Supporting parents through a sustainable, better targeted family payments system

The 2014-15 Budget delivers $19.3 billion to support families with their cost of living through Family Tax Benefit Payments. The Abbott Government will also ensure the family payments system is sustainable in the long term and is better targeted to support those who need it most.

$28.6 billion will also be provided to maintain the current payments and eligibility for the Child Care Rebate (CCR) and Child Care Benefit (CCB).

The Abbott Government will introduce Australia’s first genuine Paid Parental Leave scheme. The commitments we made at the election were fully funded, ensuring no additional pressure on the Budget.

The most immediate way we can help families is by scrapping the carbon tax which will unburden the economy and which next year alone will save households around $550 on average.

The Abbott Government is making decisions that repair the Budget, strengthen the economy and prepare Australia for the long term challenges before us.

New supplement for single parents

From 1 July 2015, single parents who receive the maximum rate of Family Tax Benefit (FTB) Part A but are no longer receiving FTB Part B as a result of changes to eligibility will have access to a new $750 annual supplement for each child aged six to 12 years.

We know that single parent families often have fewer resources to meet living costs, and have a reduced capacity to work because of their caring responsibilities, so the new $750 supplement per child aged between six and 12 years will provide extra support.

This will benefit an estimated 86,000 families by 2017–18.

Family Tax Benefit Part B for children under six years
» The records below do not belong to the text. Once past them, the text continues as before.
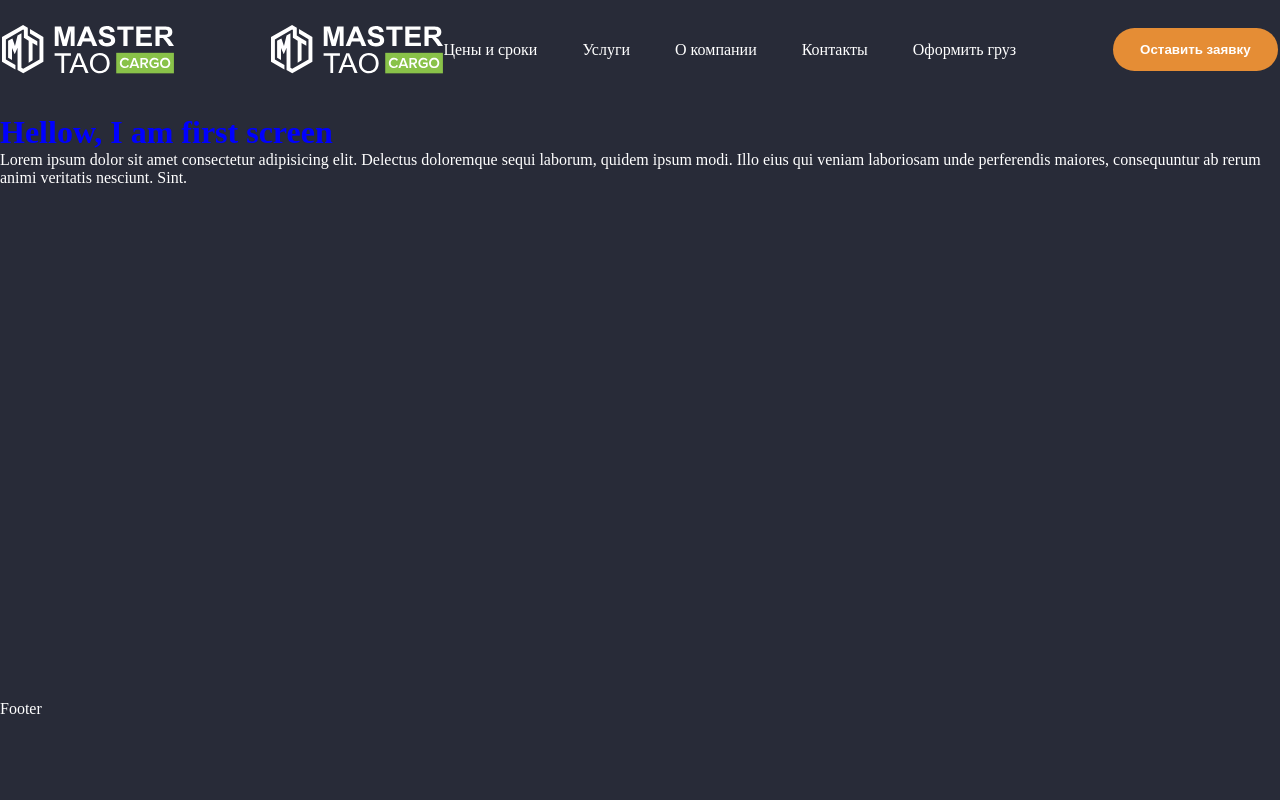
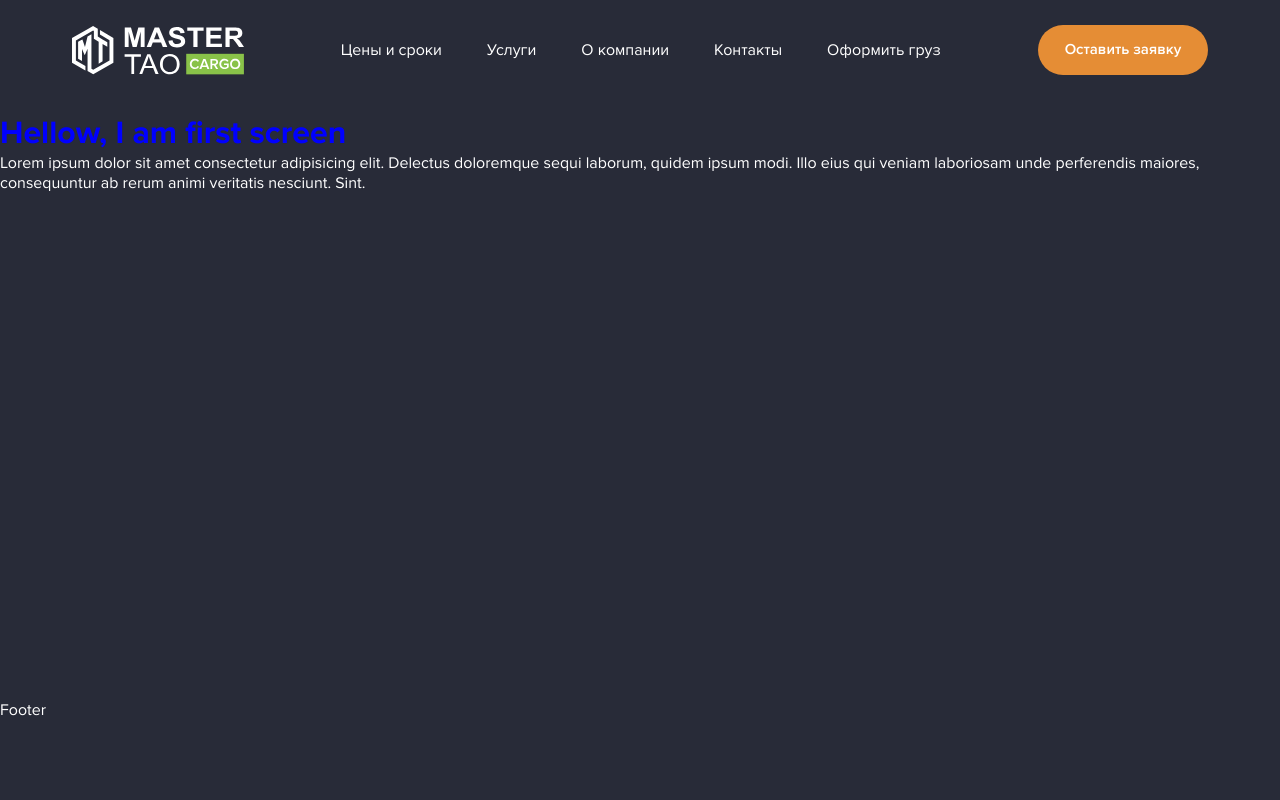
Before and after one commit to Roman-Popovych/dev-MasterTao, a website: page dev/index.html in a window 1280 px wide. Drawn offline with nearby package versions, Linux system fonts and the light colour scheme; files that its build step writes are made by us from their sources.

Commit message:
fixed fonts

```diff
--- a/dev/sass/fonts.scss
+++ b/dev/sass/fonts.scss
@@ -7,29 +7,29 @@
 }
 
 @font-face {
-    font-family: 'proxima-nova', sans-serif;
-    src: url(/assets/fonts/ProximaNova-Light.ttf) format(trutype);
+    font-family: 'proxima-nova';
+    src: url('../assets/fonts/ProximaNova-Light.ttf') format('truetype');
     font-weight: 300;
     font-display: swap;
 }
 
 @font-face {
-    font-family: 'proxima-nova', sans-serif;
-    src: url(/assets/fonts/ProximaNova-Regular.ttf) format(trutype);
+    font-family: 'proxima-nova';
+    src: url('../assets/fonts/ProximaNova-Regular.ttf') format('truetype');
     font-weight: 400;
     font-display: swap;
 }
 
 @font-face {
-    font-family: 'proxima-nova', sans-serif;
-    src: url(/assets/fonts/ProximaNova-Semibold.ttf) format(trutype);
+    font-family: 'proxima-nova';
+    src: url('../assets/fonts/ProximaNova-Semibold.ttf') format('truetype');
     font-weight: 600;
     font-display: swap;
 }
 
 @font-face {
-    font-family: 'proxima-nova', sans-serif;
-    src: url(/assets/fonts/ProximaNova-Bold.ttf) format(trutype);
+    font-family: 'proxima-nova';
+    src: url('../assets/fonts/ProximaNova-Bold.ttf') format('truetype');
     font-weight: 700;
     font-display: swap;
 }
--- a/dev/sass/variables.scss
+++ b/dev/sass/variables.scss
@@ -32,6 +32,7 @@ img {
 }
 
 button {
+    font-family: 'proxima-nova';
     font-weight: 600;
     padding: 14px 27px;
     border-radius: 90px;
@@ -39,4 +40,6 @@ button {
     color: $color;
     cursor: pointer;
     border: 0px;
+    font-size: 15px;
+    line-height: 21.9px;
 }
--- a/dev/templates/header.html
+++ b/dev/templates/header.html
@@ -14,7 +14,6 @@
                 </svg>
             </a>
         </div>
-        <img src="/assets/img/logo.svg" alt="">
         <ul class="nav-bar">
             <li><a href="#">Цены и сроки</a></li>
             <li><a href="#">Услуги</a></li>
```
To meet our nation’s long term challenges, we need to encourage parents to re-enter the workforce when a child reaches school age.

From 1 July 2015, families eligible for FTB Part B will only receive the payment while their youngest child is aged under six years.

Importantly, families with a youngest child aged six years and over on 1 July 2015 that are already receiving FTB Part B will continue to receive FTB Part B until 30 June 2017.

Family Tax Benefit Part B primary earner income limit

From 1 July 2015, the primary earner income limit for families to become eligible for FTB Part B will be reduced from $150,000 to $100,000 per year.

This will ensure families on low incomes continue to be supported and taxpayer support is targeted to those who need it most.

Family Tax Benefit end-of-year supplements

From 1 July 2015, FTB Part A and FTB Part B end-of-year supplements will be returned to their original amounts of $600 and $300, and will remain at that amount without further indexation.

These payments were introduced to help minimise the impact of families being overpaid as a result of underestimating their income, but with fewer families now being overpaid, the need has lessened.

This measure will not reduce the fortnightly assistance that families receive throughout the year.

Large Family Supplement

From 1 July 2015, families will receive the Large Family Supplement for their fourth and subsequent children.

This initiative will ensure very large families have extra support to meet their cost of living and taxpayer support is targeted to those who need it most.

Indexation of Family Tax Benefit eligibility thresholds

From 1 July 2014, an indexation pause will mean income thresholds will remain unchanged for three years for the FTB Part A lower income free area, FTB Part A maintenance income free area, and FTB B secondary earner income free area.

This measure will deliver savings so that the Government can repair the Budget and strengthen Australia’s future.

Indexation of the rates of Family Tax Benefit Part A and Part B

From 1 July 2014, an indexation pause will mean the maximum and base rate of FTB Part A and the rate of FTB Part B will remain unchanged for two years.

This measure will not reduce the amounts of FTB that families already receive.

Family Tax Benefit Part A higher-income free area per child add-on

From 1 July 2015, the FTB Part A per child add-on amount used to calculate a family’s higher income free area will no longer apply.

This means that the higher income area of $94,316 will remain, without the add-on of $3,796 for each FTB child after the first.

The changes to Family Tax Benefit eligibility will help repair the Budget, ensure taxpayer funds are targeted to those most in need and encourage parents to re-enter the workforce when they are able to do so.

Child care

The Abbott Government is honouring its election commitments to make child care more affordable, flexible and accessible for Australia’s working families.

The 2014-15 Budget delivers $28.6 billion to support parents to access child care.

The Government will maintain the current payments and eligibility for the Child Care Rebate (CCR) and Child Care Benefit (CCB). The existing pause for the indexation of the maximum amount of the Child Care Rebate will remain in place.

The Government is also delivering on its election commitment to restore $12.6 million in Occasional Care funding.

Delivering genuine Paid Parental Leave

From 1 July 2015 the Abbott Government will deliver Australia’s first genuine Paid Parental Leave scheme which will provide six months paid leave and will include superannuation. This will support women to remain engaged with their employers, and help boost their retirement income.

The 2014-15 Budget is part of the Government’s Economic Action Strategy to build a strong, prosperous economy and a safe, secure Australia.

The Government is repairing the Budget so that we can build a stronger economy to generate more jobs and deliver better services.